AB533 (Bonta), which would put an end to the “surprise bills” patients encounter when out-of-network providers administer care within in-network facilities, passed on a 6-2 vote.  Surprise bills can leave consumers with as much as $12,000 in medical debt, says Betsy Imholz of Consumers Union. The bill stops this practice, and also requires health plans to pay non-contracting providers the average contracted rate paid for the same services in a similar geographic region, says Tam Ma of Health Access, the bill’s sponsor. Recent amendments to the bill address a practical problem that non-contracting providers have when they disagree with what the plan pays them.

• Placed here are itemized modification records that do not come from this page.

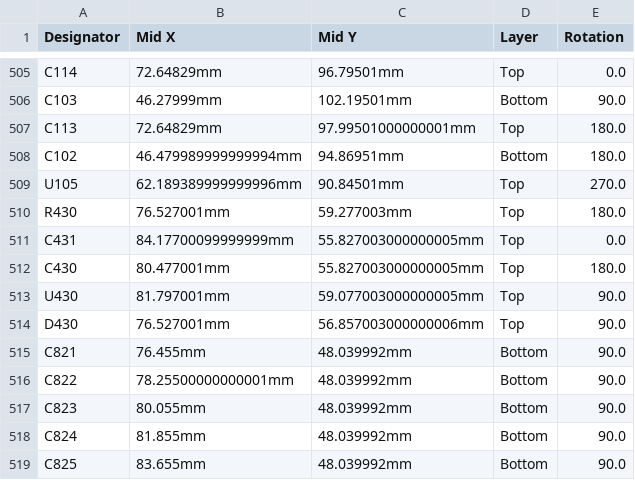
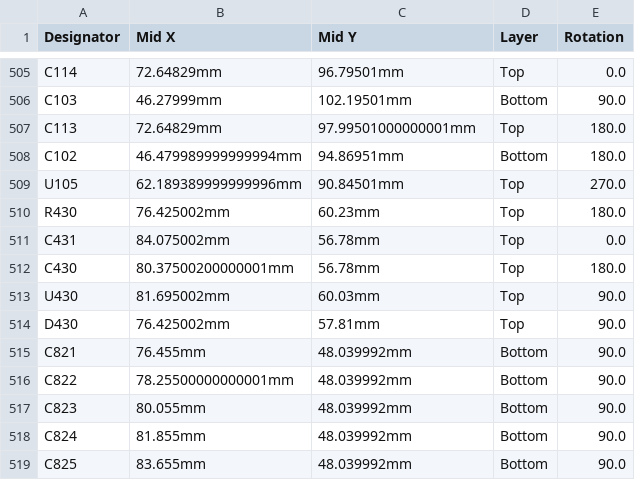
Before and after one commit to luis9860/hellen-example, a CSV file: boards/greenenergyecu-a/board/greenenergyecu-a-CPL.csv, drawn as a sheet; only a part is shown, gaps mark what is left out.

```diff
--- a/boards/greenenergyecu-a/board/greenenergyecu-a-CPL.csv
+++ b/boards/greenenergyecu-a/board/greenenergyecu-a-CPL.csv
@@ -509,7 +509,7 @@ C102,46.479989999999994mm,94.86951mm,Bottom,180.0
 U105,62.189389999999996mm,90.84501mm,Top,270.0
-R430,76.527001mm,59.277003mm,Top,180.0
-C431,84.17700099999999mm,55.827003000000005mm,Top,0.0
-C430,80.477001mm,55.827003000000005mm,Top,180.0
-U430,81.797001mm,59.077003000000005mm,Top,90.0
-D430,76.527001mm,56.857003000000006mm,Top,90.0
+R430,76.425002mm,60.23mm,Top,180.0
+C431,84.075002mm,56.78mm,Top,0.0
+C430,80.37500200000001mm,56.78mm,Top,180.0
+U430,81.695002mm,60.03mm,Top,90.0
+D430,76.425002mm,57.81mm,Top,90.0
 C821,76.455mm,48.039992mm,Bottom,90.0
```
Also changed, not shown: boards/greenenergyecu-a/frame/ecu-CPL.csv, 36 other files.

Right now, these disputes over low-dollar but high volume claims are litigated in court, explained Ma. AB 533 creates a mandatory and binding independent dispute resolution process to resolve these claims—a fair solution to the thorny issues raised by the opposition, says bill author Rob Bonta. Representing the opposition were state specialty medical societies for anesthesiologists, orthopedic surgeons, radiologists—incidentally some of the highest paid medical specialties.

To Senator Richard Roth fine question about whether patients are or perhaps should be given an opportunity to learn whether members of their care team are in or out of network, the anesthesiologists’ spokesperson said this typically happens in the pre-op meeting (before the patient goes ‘under the knife’)— that 1 in 4 consumers  have dealt with a surprise medical bill, as found in a recent Consumers Union survey, suggests this is far from the current practice.

“On AB 533 I’m going to lean with the consumers,” said Sen. Hernandez, in part “because the consumer is now required to purchase health insurance—and with that purchase they should have some confidence about who is in-network.  “We should not put the onus on patient to figure out everyone in the care team,” added Hernandez.

Another bill moving forward was AB 1102 (Santiago), which Health Care Coverage: Medi-Cal Access Program, Disclosures, supported by Western Center on Law and Poverty, Health Access, SEIU, March of Dimes, and others, would require that information on MRMIP (Major Risk Medical Insurance Program) coverage options be provided to women who become pregnant, Even after full implementation of the Affordable Care Act, this program has been preserved, explained Beth Capell for Health Access, as a safety net, for example for those who miss open enrollment. This bill passed 8-0.